His team had flown overnight to get home for what registered as its biggest series to date, while he had been sent ahead to prepare.
So a little rain, or even a lot of it, wasn't going to stand in the way of Yu Darvish doing his job and giving the Texas Rangers a big boost Friday night against division-rival Anaheim.
The right-hander tossed 5 1/3 innings, all but an inning of which came after a 116-minute rain delay, and Josh Hamilton hit two more home runs as the Rangers rolled 10-3.
A downpour only 26 minutes into the game spoiled the anticipated matchup between Darvish and former Rangers left-hander C.J. Wilson, but Darvish didn't disappoint.
“I was proud of him coming back out there and sticking it out, doing what he's got to do,” Hamilton said. “That says a lot to his teammates about him as a player and a competitor to go back out and do that.”
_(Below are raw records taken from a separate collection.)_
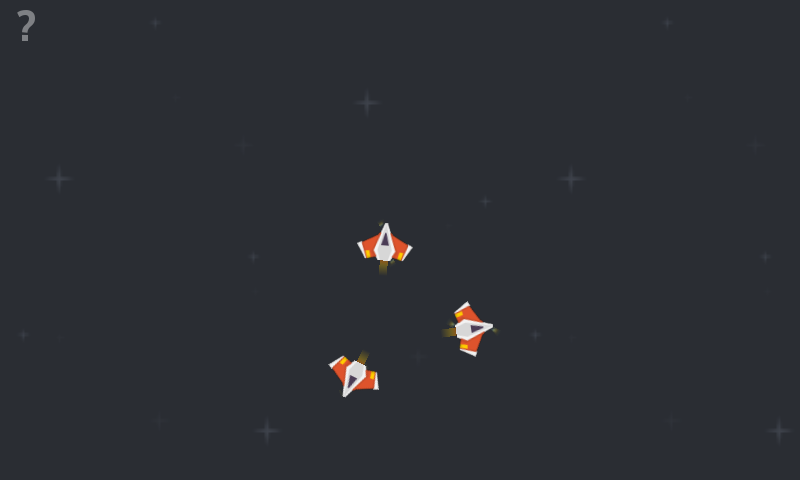
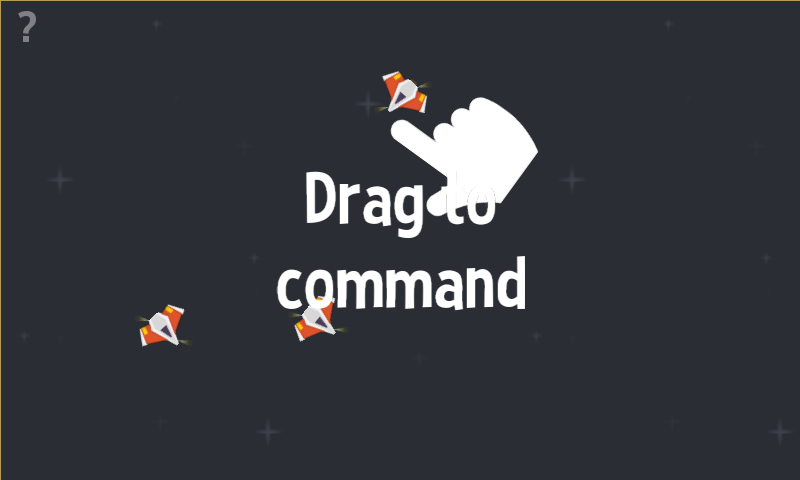
added more promo assets

diff --git a/docs/examples/Thrusties/README.md b/docs/examples/Thrusties/README.md
@@ -11,5 +11,6 @@ You can touch / click and drag to set a target for little spaceships to fly to. 
 ## Try It
 @cli_usage
 
-## Screenshot
-![screenshot](images/screenshot.png)
+## Screenshots
+![instructions](images/screenshot.png)
+![action pose](images/screenshot2.png)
Wilson, who didn't return after the rain delay, will pitch Saturday. He surrendered three infield hits, a walk and a run while throwing only 22 pitches before the game was halted for 1 hour, 56 minutes.
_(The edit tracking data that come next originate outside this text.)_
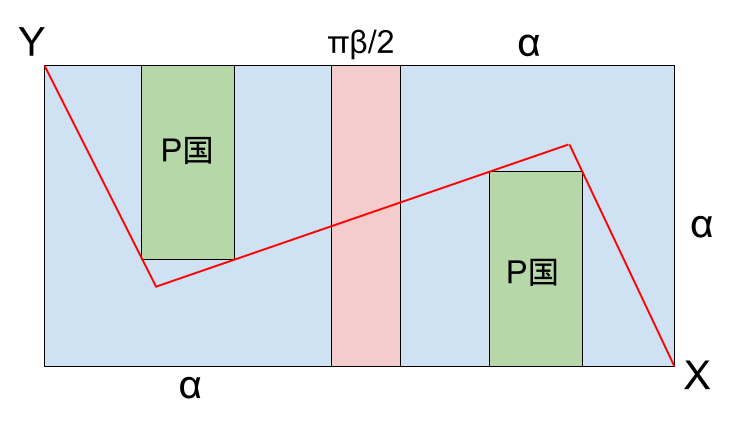
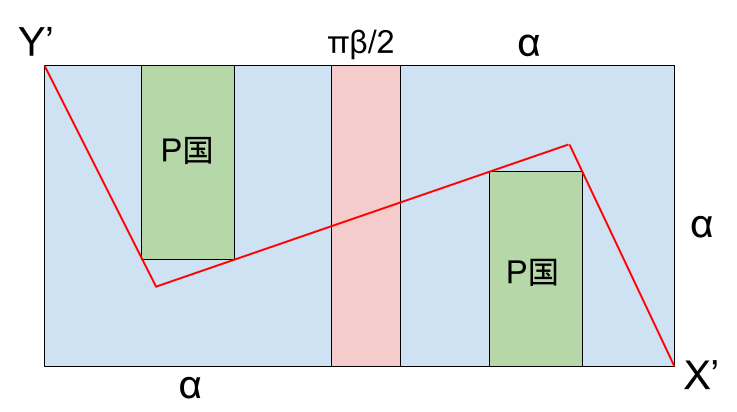
Add files via upload

diff --git a/016/answer.html b/016/answer.html
@@ -53,8 +53,11 @@
                 text-align: center;
                 position: fixed;
                 right: 30px;
-                top: 40%;
+                top: 30%;
                 font-size: large;
+                border: solid 1px;
+                width: 100px;
+                background-color: rgb(227, 254, 202);
             }
         </style>
         <title>SMC 016 Answer</title>        
@@ -63,7 +66,7 @@
         <h1 style="text-align: center;" id="top">Suken Math Contest 016</h1>
         <h2 style="text-align: center;">解説</h2>
 
-        <div id="index" class="border_solid">
+        <div id="index" class="border_solid" style="background-color: rgb(254, 242, 202);">
             <p><a href="#Q1">Q1 FACTORIZATION</a></p>
             <p><a href="#Q2">Q2 RANDOM SEGMENT</a></p>
             <p><a href="#Q3">Q3 COLLATZ</a></p>
@@ -341,6 +344,7 @@
                 </p>
             </div>
 
+            <p>以下,点X',Y'はX国,Y国の上空&beta;単位の地点を指す。</p>
             <h4>(1)</h4>
                 <p><b>&lt;見取り図&gt;</b></p>
                 <img src="Q4_answer_sketch.png" alt="sketch for explanation" width="600px">
@@ -348,7 +352,7 @@
                 <p><b>&lt;展開図 (上図のオレンジ色の部分)&gt;</b></p>
                 <img src="Q4_answer_net_1.png" alt="geometry net 1 for explanation" width="600px">
                 <p>使用ツール: Google Document</p>
-                <p>求める長さは,上の展開図の線分XYの長さで,
+                <p>求める長さは,上の展開図の線分X'Y'の長さで,
                     <br>
                     <math>
                         <msqrt>
@@ -391,25 +395,25 @@
                 <p style="font-size: large;"><b>[証明]</b></p>
                 <img src="Q4_answer_net_3.png" alt="geometry net 3 for explanation" width="600px">
                 <p>使用ツール: Google Document</p>
-                <p>3線分の交点は2つであるので,それらの点を直線AXに近いほうからM,Nとする。
-                    線分MX,MYがP国の領域の長方形(辺上を含まない)を通らないためには,点Mは三角形XAX'の内部(辺上を含む)
-                    にあって,同様に点Nは三角形YBY'の内部(辺上を含む)にある必要がある。
-                    線分MNがP国の領域の長方形(辺上を含まない)を通らないので,点Mは四角形X'X''CAの内部(辺上を含む)内に,
-                    点Mは四角形BDY''Y'の内部(辺上を含む)内に,ある必要がある。
+                <p>3線分の交点は2つであるので,それらの点を直線AX'に近いほうからM,Nとする。
+                    線分MX',MY'がP国の領域の長方形(辺上を含まない)を通らないためには,点Mは三角形X'AX''の内部(辺上を含む)
+                    にあって,同様に点Nは三角形Y'BY''の内部(辺上を含む)にある必要がある。
+                    線分MNがP国の領域の長方形(辺上を含まない)を通らないので,点Mは四角形X''X'''CAの内部(辺上を含む)内に,
+                    点Mは四角形BDY'''Y''の内部(辺上を含む)内に,ある必要がある。
                     また,このとき,3線分はP国の領域の長方形(辺上を含まない)を通らない。
                     <br>また,このことから,ヘリコプターは2回向きを変える必要がある。
                 </p>
-                <p>3線分の長さの和が最小となる点M,Nの位置について議論する。
-                    四角形X'X''CAの内部(辺上を含む)に点E,
-                    四角形DBY'Y''の内部(辺上を含む)に点E'を取り,
-                    線分EE'と線分X'X'',線分EE'と線分Y'Y''の交点をそれぞれF,F'とすると,
-                    FF'&leq'となるので,点M,Nはそれぞれ線分X'X''上,線分Y'Y''上にある。
-                    ここで,線分FF',X''Y''の交点をGとすると,
-                    三角不等式により,GX''&leq;X''F+FG(等号成立は点Fが点X''と一致するとき) , GY''&leq;Y''F'+F'G
-                    (等号成立は点F'が点Y''と一致するとき)
-                    <br>よって,X''Y''=GX''+GY''&leq;X''F+FG+Y''F'+F'G=X''F+FF'+F'Y''
+                <p>3線分の長さの和が最小となる点M,Nの位置について考える。
+                    四角形X''X'''CAの内部(辺上を含む)に点E,
+                    四角形DBY''Y'''の内部(辺上を含む)に点E'を取り,
+                    線分EE'と線分X''X''',線分EE'と線分Y''Y'''の交点をそれぞれF,F'とすると,
+                    FF'&leq;EE'となるので,点M,Nはそれぞれ線分X''X'''上,線分Y''Y'''上にある。
+                    ここで,線分FF',X'''Y'''の交点をGとすると,
+                    三角不等式により,GX'''&leq;X'''F+FG(等号成立は点Fが点X'''と一致するとき) , GY'''&leq;Y'''F'+F'G
+                    (等号成立は点F'が点Y'''と一致するとき)
+                    <br>よって,X'''Y''' = GX'''+GY''' &leq; X'''F + FG+Y'''F' + F'G = X'''F + FF' + F'Y'''
                 </p>
-                <p>以上から点M,Nがそれぞれ点X'',点Y''上にあるとき,3線分の長さの和は最小になる。点X''は三角形XAX'の内部(辺上を含む)に,点Y''は三角形YBY'の内部(辺上を含む)にあるため条件を満たす。</p>
+                <p>以上から点M,Nがそれぞれ点X''',点Y'''上にあるとき,3線分の長さの和は最小になる。点X'''は三角形X'AX''の内部(辺上を含む)に,点Y'''は三角形Y'BY''の内部(辺上を含む)にあるため条件を満たす。</p>
             </div>
 
             <p>この折れ線(①)の長さを求めたい。
@@ -447,7 +451,7 @@
             <p>上の図のように<b>比</b>を用いて斜辺の長さを求めると,</p>
             <p>
                 <math>
-                    <mi>XK</mi><mo>=</mo>
+                    <mi>X'K</mi><mo>=</mo>
                     <mfrac>
                         <mrow>
                             <mn>5</mn><mo>&InvisibleTimes;</mo><msqrt><mn>106</mn></msqrt>
@@ -458,7 +462,7 @@
                 </math>
                 ,
                 <math>
-                    <mi>XL</mi><mo>=</mo>
+                    <mi>KL</mi><mo>=</mo>
                     <mfrac>
                         <mrow><mn>7</mn><mo>&InvisibleTimes;</mo><msqrt><mn>1261</mn></msqrt></mrow>
                         <mn>276</mn>
@@ -469,7 +473,7 @@
             <p>よって,求める長さは,
                 <br>
                 <math>
-                    <mn>2</mn><mo>(</mo><mi>XK</mi><mo>+</mo><mi>KL</mi><mo>)</mo>
+                    <mn>2</mn><mo>(</mo><mi>X'K</mi><mo>+</mo><mi>KL</mi><mo>)</mo>
                     <mo>=</mo>
                 </math>
                 <span style="font-size: x-large;">
@@ -499,8 +503,8 @@
         <script type="text/javascript">
             function Clock(){
                 let now = new Date();
-                document.getElementById("clock1r").innerHTML = now.getFullYear().toString() + "/" + now.getMonth().toString() + "/" + now.getDate().toString();
-                document.getElementById("clock2r").innerHTML = now.getHours().toString() + ":" + now.getMinutes().toString();
+                document.getElementById("clock1r").innerHTML = now.getFullYear().toString() + "/" + (now.getMonth()+1).toString() + "/" + now.getDate().toString();
+                document.getElementById("clock2r").innerHTML = now.getHours().toString().padStart(2,'0') + ":" + now.getMinutes().toString().padStart(2,'0');
             }
             Clock();
             setInterval('Clock()',5000);

diff --git a/016/question.html b/016/question.html
@@ -23,6 +23,9 @@
                 right: 30px;
                 top: 10px;
                 font-size: large;
+                border: solid 1px;
+                width: 100px;
+                background-color: rgb(220, 253, 190);
             }
         </style>
         <title>SMC 016 Question</title>
@@ -117,8 +120,8 @@
         <script type="text/javascript">
             function Clock(){
                 let now = new Date();
-                document.getElementById("clock1r").innerHTML = now.getFullYear().toString() + "/" + now.getMonth().toString() + "/" + now.getDate().toString();
-                document.getElementById("clock2r").innerHTML = now.getHours().toString() + ":" + now.getMinutes().toString();
+                document.getElementById("clock1r").innerHTML = now.getFullYear().toString() + "/" + (now.getMonth()+1).toString() + "/" + now.getDate().toString();
+                document.getElementById("clock2r").innerHTML = now.getHours().toString().padStart(2,'0') + ":" + now.getMinutes().toString().padStart(2,'0');
             }
             Clock();
             setInterval('Clock()',5000);

diff --git a/index.html b/index.html
@@ -53,8 +53,8 @@
     <script type="text/javascript">
         function Clock(){
             let now = new Date();
-            document.getElementById("clock1r").innerHTML = now.getFullYear().toString() + "/" + now.getMonth().toString() + "/" + now.getDate().toString();
-            document.getElementById("clock2r").innerHTML = now.getHours().toString() + ":" + now.getMinutes().toString();
+            document.getElementById("clock1r").innerHTML = now.getFullYear().toString() + "/" + (now.getMonth()+1).toString() + "/" + now.getDate().toString();
+            document.getElementById("clock2r").innerHTML = now.getHours().toString().padStart(2,'0') + ":" + now.getMinutes().toString().padStart(2,'0');
         }
         Clock();
         setInterval('Clock()',5000);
The Rangers held a 1-0 lead and had the bases loaded when the game resumed, and Nelson Cruz kept the rally going with a two-run single on the first pitch from Jerome Williams.
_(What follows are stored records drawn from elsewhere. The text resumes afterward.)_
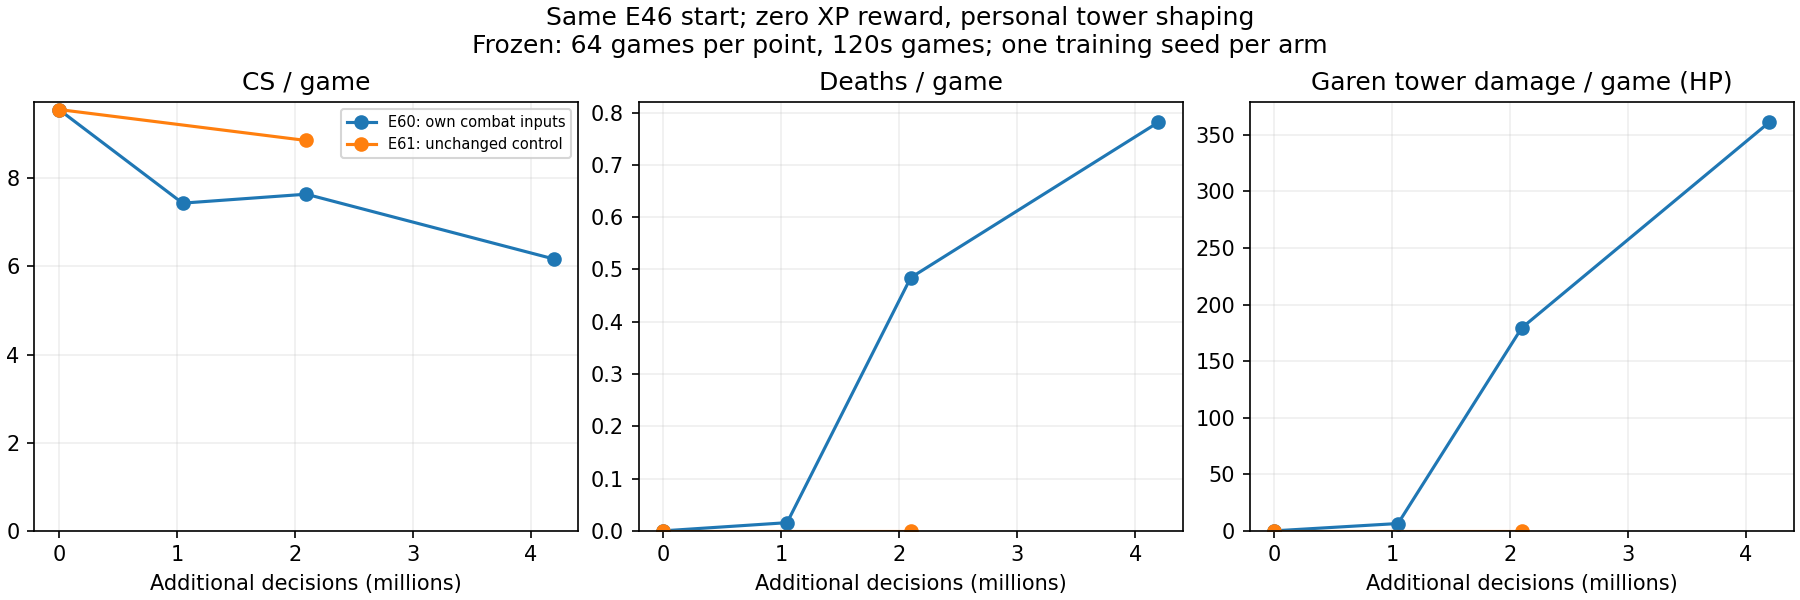
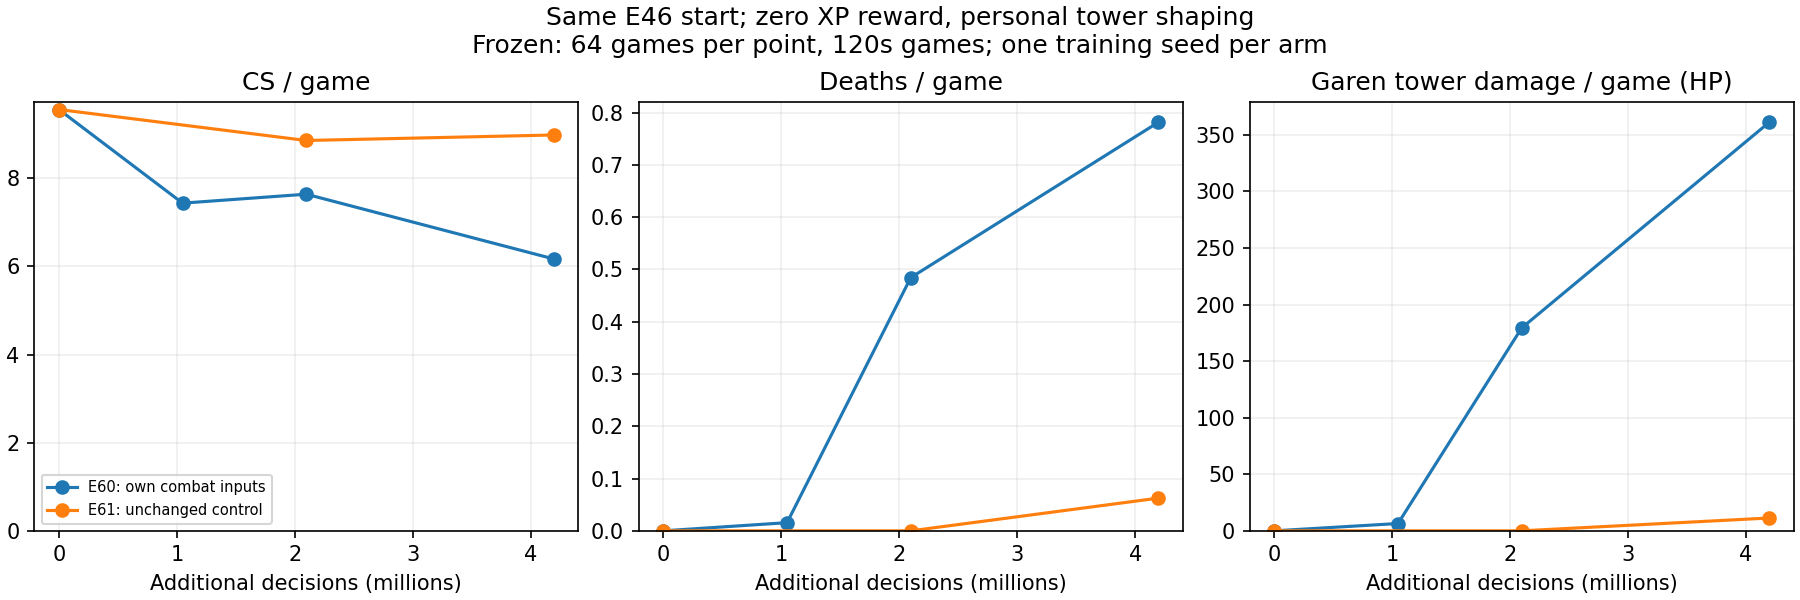
Record matched 256-update control against own-state variant

diff --git a/STATUS.md b/STATUS.md
@@ -1,4 +1,4 @@
-**OVERNIGHT ACTIVE through 2026-10-01 15:37 UTC:** E60 completed Slurm1827 COMPLETED/0:0 in23m29s. Frozen64game120s CS9.5625→7.4375→7.640625→6.171875; deaths0→.015625→.484375→.78125; personal towerHP0→6.465→179.352→360.998; reward6.3293→4.2439→6.5281→9.8519. Own-action features do not pass farming gate; rewards favor newly learned risky tower damage. Final4194304 checkpoint finite/latest identical,256metrics/nonfinite0. Watcher stopped after active review; inactive/registry clean. E61 longer unchanged v3 control Slurm1828 RUNNING;14 GPU canaries and180s startup watch passed; endpoint canary passed; bridge lanerl-event-1828.service active/result updating, expiry2026-10-01T09:41:03.461037+00:00;512updates~35–40min incl startup, compare128/256/512. E61 frozen128 exactly matches entire E57 evaluation JSON:8.859375CS/0deaths/0towerHP; validates reproduction. Training continues; plot docs/figures/afk_debug_comparison.png. Next candidate: explicit AFK death cost300gold (currently0), keeping HP100/personal tower900, to test objective mismatch; implemented opt-in default0 with event/respawn test; E62 prepared, not launched. Preserve E46 best; require frozen gains and independentseed repeat.
+**OVERNIGHT ACTIVE through 2026-10-01 15:37 UTC:** E60 completed Slurm1827 COMPLETED/0:0 in23m29s. Frozen64game120s CS9.5625→7.4375→7.640625→6.171875; deaths0→.015625→.484375→.78125; personal towerHP0→6.465→179.352→360.998; reward6.3293→4.2439→6.5281→9.8519. Own-action features do not pass farming gate; rewards favor newly learned risky tower damage. Final4194304 checkpoint finite/latest identical,256metrics/nonfinite0. Watcher stopped after active review; inactive/registry clean. E61 longer unchanged v3 control Slurm1828 RUNNING;14 GPU canaries and180s startup watch passed; endpoint canary passed; bridge lanerl-event-1828.service active/result updating, expiry2026-10-01T09:41:03.461037+00:00;512updates~35–40min incl startup, compare128/256/512. E61 frozen128 exactly matches entire E57 evaluation JSON:8.859375CS/0deaths/0towerHP; validates reproduction. E61u2568.984375CS/.0625deaths/11.3307towerHP; continues to512. E62 dry-run passed. Training continues; plot docs/figures/afk_debug_comparison.png. Next candidate: explicit AFK death cost300gold (currently0), keeping HP100/personal tower900, to test objective mismatch; implemented opt-in default0 with event/respawn test; E62 prepared, not launched. Preserve E46 best; require frozen gains and independentseed repeat.
 
 **E56/E57 COMPLETE — oneepoch candidate rejected; NOTHING RUNNING for this comparison:** E57 Slurm1823 COMPLETED/0:0,14m22s;128updates/2.097M. Frozen64game120s CS9.5625→8.84375→8.859375, exactly reproduces E51 aggregate checkpoints. E56 oneepoch9.5625→5.53125→3.640625. Both0deaths/0personal towerHP. Same initSHA verified,manifest epochs1/4;128metrics each/nonfinite0,finalstep/finiteparams/latestidentical verified. Median steady update1.8504s vs3.2502s =1.756x faster oneepoch, but worse farming; neither improves starting checkpoint. Do not extend E56 or claim diagnostic button likelihood predicts gameplay. Last16 training criticEV−.729 vs−.062 (different onpolicy data), postKL.0370 vs.0214; oneepoch reduces BOTH actor and critic updates, so cannot isolate actor interference. Rootcause unresolved; next investigation should distinguish critic-credit quality/causal initiating actions from actor-update size, rather than repeat blind epoch sweep. No next job submitted. E57 watcher delivered, inactive/registry absent. Results LEARN-AFK-11 final; committed source/settings/evidence.
 

diff --git a/docs/JAX_FIDELITY_LEDGER.md b/docs/JAX_FIDELITY_LEDGER.md
@@ -625,3 +625,5 @@ History lives in `docs/EXPERIMENTS.md` and `docs/JAX_FIDELITY_LEDGER.md`.
 | LEARN-AFK-15 rescore | E60u25614/64 death-free games mean10.1429CS/149.9116towerHP/reward7.7859;50deathgames5.06CS/420.1028towerHP/reward10.4304. Rescoring identical trajectories with300gold death cost gives wholecohort reward−1.86683 versusinitial6.32926 (no deaths). | Conditional subsets are selected outcomes, not causal evidence or a new frozen policy result. Shows corrected accounting would rank current dive-heavy behavior below original; actual retraining result pending. |
 
 | LEARN-AFK-14 control128 | E61u128 frozen evaluation JSON exactly matches E57u128 (all episode rows/metrics),8.859375CS/0deaths/0towerHP. Initial evaluation also9.5625CS. | Default0 death option/defaultseed0 retain control behavior; longer training remains in progress. Plot tool extended with --group debug; shows completed frozen checkpoints only, no reward comparisons across different objectives. |
+
+| LEARN-AFK-14 control256 | E61u256 frozen64games CS8.984375/deaths.0625/towerHP11.330745/reward5.462119. Matched E60u2566.171875/.78125/360.99844/9.85192. | Own-input variant learns substantially more tower damage with worse farming/survival; neither passes original farming gate. E61 continues to512; E62 death-cost candidate dry-run passed. |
The Rangers tacked on three more to hand Darvish a 6-0 lead. Four of the runs were charged to Wilson (4-3).Hamilton homered in the second for a 7-0 lead and hit another solo shot in the fourth to give him 17 homers on the season and eight this week.
It was plenty of support for Darvish, who had pitched around a one-out single in the first.
Darvish said that his stuff was better after the delay. He said the ball felt better leaving his hand, and he sensed that his velocity had picked up.
He allowed only two hits after the game resumed, but both were home runs.
Mike Trout got him for a two-run shot in the third, and Torii Hunter hit a solo blast in the sixth. Darvish would be removed two batters later after 93 pitches, three walks and seven strikeouts.
But he threw frequently during the delay, heading to the batting cage under Rangers Ballpark every 15 minutes to throw.
“It was a long delay, so I think me going 5 1/3 innings, I did the job,” Darvish said. “No matter what time or how long the delay was, I kept myself ready to keep pitching. I know they had a long day [Thursday] and they came in really late, so all I thought was get a lot of outs.”
Manager Ron Washington said that he and his staff consulted with Darvish's trainer and massage therapist about sending him back out. Darvish, said Washington, insisted that he was up to the task.
After determining there was no risk, the Rangers stuck with Darvish rather than go to long reliever Scott Feldman.
“It worked out,” Washington said. “I liked his guts. He knew we got in late last night. He was the freshest guy out there on the field. It was his turn to pitch, and he wanted to pitch.”
The Rangers survived a first-inning scare when catcher Yorvit Torrealba was struck near the left temple by Albert Pujols' bat as he finished his swing. Torrealba stayed in the game, but didn't return after the delay.
Washington said the move was precautionary, and Torrealba said afterward that he passed all the concussion tests.